_TASK TO COMPLETE_. Where in the data below does the word "return" appear? Copy every line that has it.

--- INPUT MATERIAL Enclosed Below ---

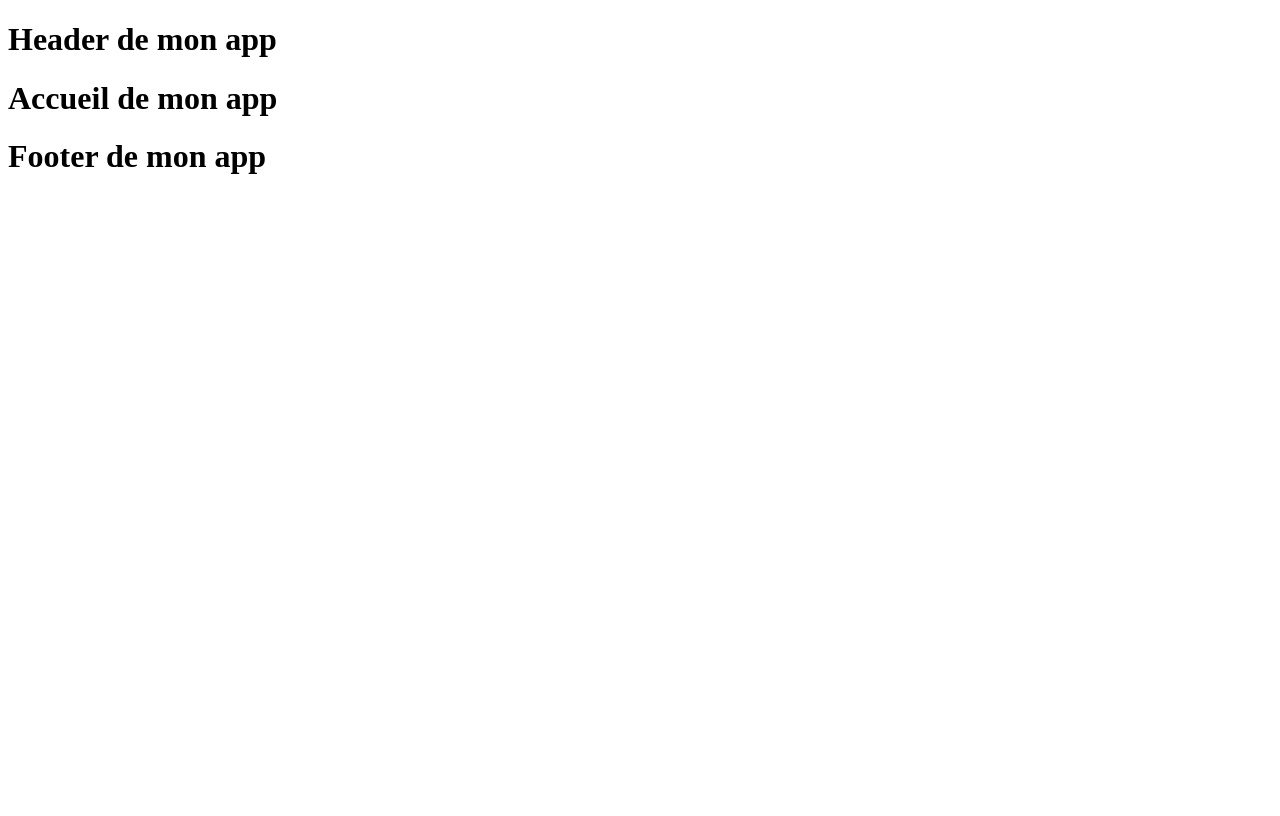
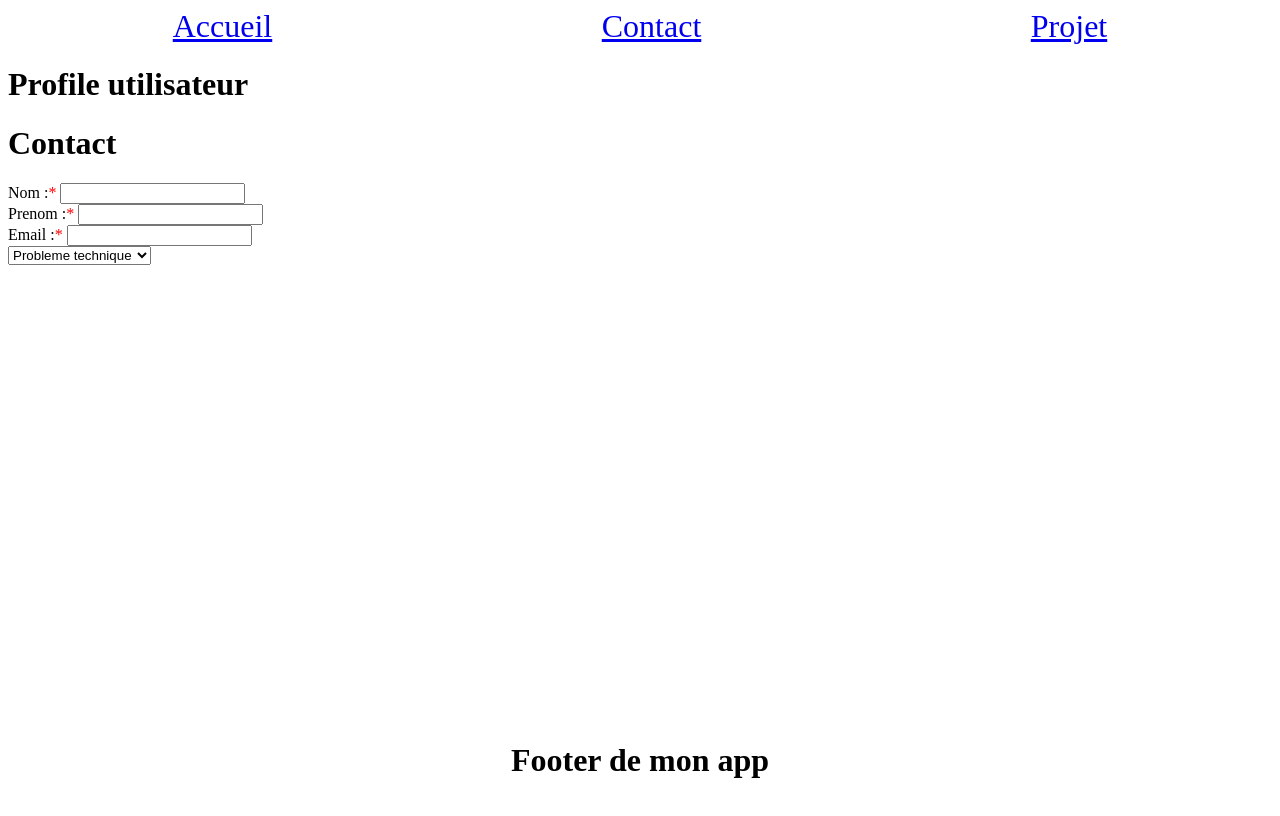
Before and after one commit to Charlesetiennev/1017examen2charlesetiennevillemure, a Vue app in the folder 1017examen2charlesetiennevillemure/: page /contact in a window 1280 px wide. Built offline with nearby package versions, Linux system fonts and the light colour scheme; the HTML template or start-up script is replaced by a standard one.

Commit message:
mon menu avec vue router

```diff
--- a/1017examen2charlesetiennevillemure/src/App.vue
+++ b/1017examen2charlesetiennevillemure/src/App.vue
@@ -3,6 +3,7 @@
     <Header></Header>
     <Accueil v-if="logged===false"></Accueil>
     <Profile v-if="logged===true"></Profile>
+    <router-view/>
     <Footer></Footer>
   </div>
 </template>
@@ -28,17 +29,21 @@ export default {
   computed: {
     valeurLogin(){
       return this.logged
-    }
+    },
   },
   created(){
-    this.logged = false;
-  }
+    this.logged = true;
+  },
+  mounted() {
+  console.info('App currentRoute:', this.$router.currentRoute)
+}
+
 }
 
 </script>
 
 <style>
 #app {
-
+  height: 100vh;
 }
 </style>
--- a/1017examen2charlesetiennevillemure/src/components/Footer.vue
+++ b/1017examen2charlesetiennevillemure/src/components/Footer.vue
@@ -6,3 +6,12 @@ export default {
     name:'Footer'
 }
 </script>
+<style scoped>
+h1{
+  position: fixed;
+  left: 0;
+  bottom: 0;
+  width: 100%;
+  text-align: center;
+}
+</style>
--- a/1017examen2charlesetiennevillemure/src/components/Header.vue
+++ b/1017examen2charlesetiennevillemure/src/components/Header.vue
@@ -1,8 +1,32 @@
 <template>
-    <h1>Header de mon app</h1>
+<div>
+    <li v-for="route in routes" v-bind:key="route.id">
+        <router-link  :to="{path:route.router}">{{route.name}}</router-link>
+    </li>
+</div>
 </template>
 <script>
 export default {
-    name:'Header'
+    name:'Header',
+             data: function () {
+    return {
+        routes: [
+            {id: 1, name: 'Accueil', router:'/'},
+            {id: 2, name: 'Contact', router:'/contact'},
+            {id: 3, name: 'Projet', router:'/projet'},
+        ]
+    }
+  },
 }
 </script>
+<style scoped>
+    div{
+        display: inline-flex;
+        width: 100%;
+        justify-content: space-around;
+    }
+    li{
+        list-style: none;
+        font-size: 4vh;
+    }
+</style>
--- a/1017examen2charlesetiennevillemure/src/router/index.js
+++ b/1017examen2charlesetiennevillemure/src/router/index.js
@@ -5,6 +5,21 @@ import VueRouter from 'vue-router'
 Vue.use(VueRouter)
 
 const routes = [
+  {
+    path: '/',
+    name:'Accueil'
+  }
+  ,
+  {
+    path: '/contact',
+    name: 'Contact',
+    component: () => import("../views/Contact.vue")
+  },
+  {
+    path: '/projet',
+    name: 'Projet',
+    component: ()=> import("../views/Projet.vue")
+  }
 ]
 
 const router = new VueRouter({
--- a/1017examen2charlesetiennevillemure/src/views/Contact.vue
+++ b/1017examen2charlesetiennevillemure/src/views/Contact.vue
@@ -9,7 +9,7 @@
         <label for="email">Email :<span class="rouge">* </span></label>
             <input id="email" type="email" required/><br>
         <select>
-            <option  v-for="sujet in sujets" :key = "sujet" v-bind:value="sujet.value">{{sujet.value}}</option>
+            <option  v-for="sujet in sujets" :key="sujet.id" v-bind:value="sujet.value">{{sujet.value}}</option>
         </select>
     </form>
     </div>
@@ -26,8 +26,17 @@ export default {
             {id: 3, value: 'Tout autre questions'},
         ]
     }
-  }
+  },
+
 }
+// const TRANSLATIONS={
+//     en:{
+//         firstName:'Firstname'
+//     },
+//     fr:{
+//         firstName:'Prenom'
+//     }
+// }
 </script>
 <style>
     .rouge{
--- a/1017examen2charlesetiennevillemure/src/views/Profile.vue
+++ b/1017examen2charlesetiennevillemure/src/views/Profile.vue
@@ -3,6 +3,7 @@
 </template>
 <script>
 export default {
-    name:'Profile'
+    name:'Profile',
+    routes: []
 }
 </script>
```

--- End of Enclosed INPUT MATERIAL ---
--- INPUT MATERIAL Enclosed Below ---

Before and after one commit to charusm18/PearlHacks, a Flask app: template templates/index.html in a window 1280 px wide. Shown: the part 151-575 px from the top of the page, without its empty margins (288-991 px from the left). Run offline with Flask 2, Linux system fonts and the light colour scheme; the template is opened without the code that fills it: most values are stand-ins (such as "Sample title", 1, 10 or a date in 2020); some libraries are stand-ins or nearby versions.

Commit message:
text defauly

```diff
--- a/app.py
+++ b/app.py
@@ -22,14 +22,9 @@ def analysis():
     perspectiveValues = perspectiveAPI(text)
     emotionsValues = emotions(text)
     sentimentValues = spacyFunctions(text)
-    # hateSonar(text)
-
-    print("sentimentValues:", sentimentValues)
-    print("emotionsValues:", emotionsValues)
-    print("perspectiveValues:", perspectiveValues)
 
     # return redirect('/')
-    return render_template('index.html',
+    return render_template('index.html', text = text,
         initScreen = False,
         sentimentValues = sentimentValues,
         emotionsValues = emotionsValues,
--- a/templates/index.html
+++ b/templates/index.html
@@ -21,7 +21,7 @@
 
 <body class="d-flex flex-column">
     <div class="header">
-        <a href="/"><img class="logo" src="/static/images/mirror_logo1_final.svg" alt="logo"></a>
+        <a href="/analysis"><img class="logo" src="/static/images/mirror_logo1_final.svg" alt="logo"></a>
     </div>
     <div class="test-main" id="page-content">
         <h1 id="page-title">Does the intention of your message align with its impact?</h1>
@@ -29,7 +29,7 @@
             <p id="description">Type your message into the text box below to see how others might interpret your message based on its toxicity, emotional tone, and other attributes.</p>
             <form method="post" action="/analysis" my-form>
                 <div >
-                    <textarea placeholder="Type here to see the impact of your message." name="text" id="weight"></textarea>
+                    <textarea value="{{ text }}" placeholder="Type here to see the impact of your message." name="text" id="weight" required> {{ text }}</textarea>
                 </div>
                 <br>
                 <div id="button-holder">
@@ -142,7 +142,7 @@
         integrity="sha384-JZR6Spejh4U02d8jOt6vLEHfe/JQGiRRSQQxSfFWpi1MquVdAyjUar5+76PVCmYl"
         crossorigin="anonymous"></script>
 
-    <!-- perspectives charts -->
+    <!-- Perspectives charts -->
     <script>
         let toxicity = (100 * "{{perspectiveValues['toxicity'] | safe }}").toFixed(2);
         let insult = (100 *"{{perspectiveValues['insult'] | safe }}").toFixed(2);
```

--- End of Enclosed INPUT MATERIAL ---
--- INPUT MATERIAL Enclosed Below ---

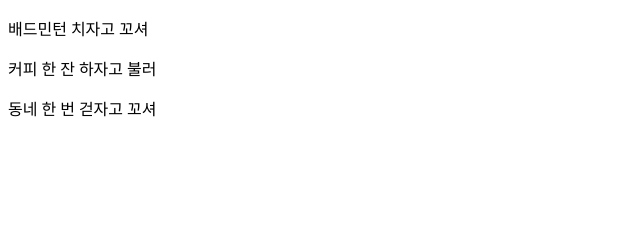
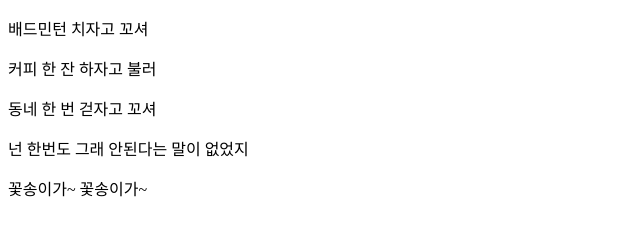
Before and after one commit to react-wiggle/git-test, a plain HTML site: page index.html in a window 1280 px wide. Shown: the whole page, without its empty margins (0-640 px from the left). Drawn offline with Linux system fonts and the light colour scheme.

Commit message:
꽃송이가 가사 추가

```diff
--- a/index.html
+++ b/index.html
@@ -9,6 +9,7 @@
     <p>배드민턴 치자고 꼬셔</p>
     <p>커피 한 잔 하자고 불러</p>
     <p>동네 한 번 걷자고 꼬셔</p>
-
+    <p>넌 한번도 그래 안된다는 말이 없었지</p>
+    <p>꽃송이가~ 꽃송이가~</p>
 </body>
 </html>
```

--- End of Enclosed INPUT MATERIAL ---

_RESPONSE_.
       return this.logged
+    return {
     # return redirect('/')
-    return render_template('index.html',
+    return render_template('index.html', text = text,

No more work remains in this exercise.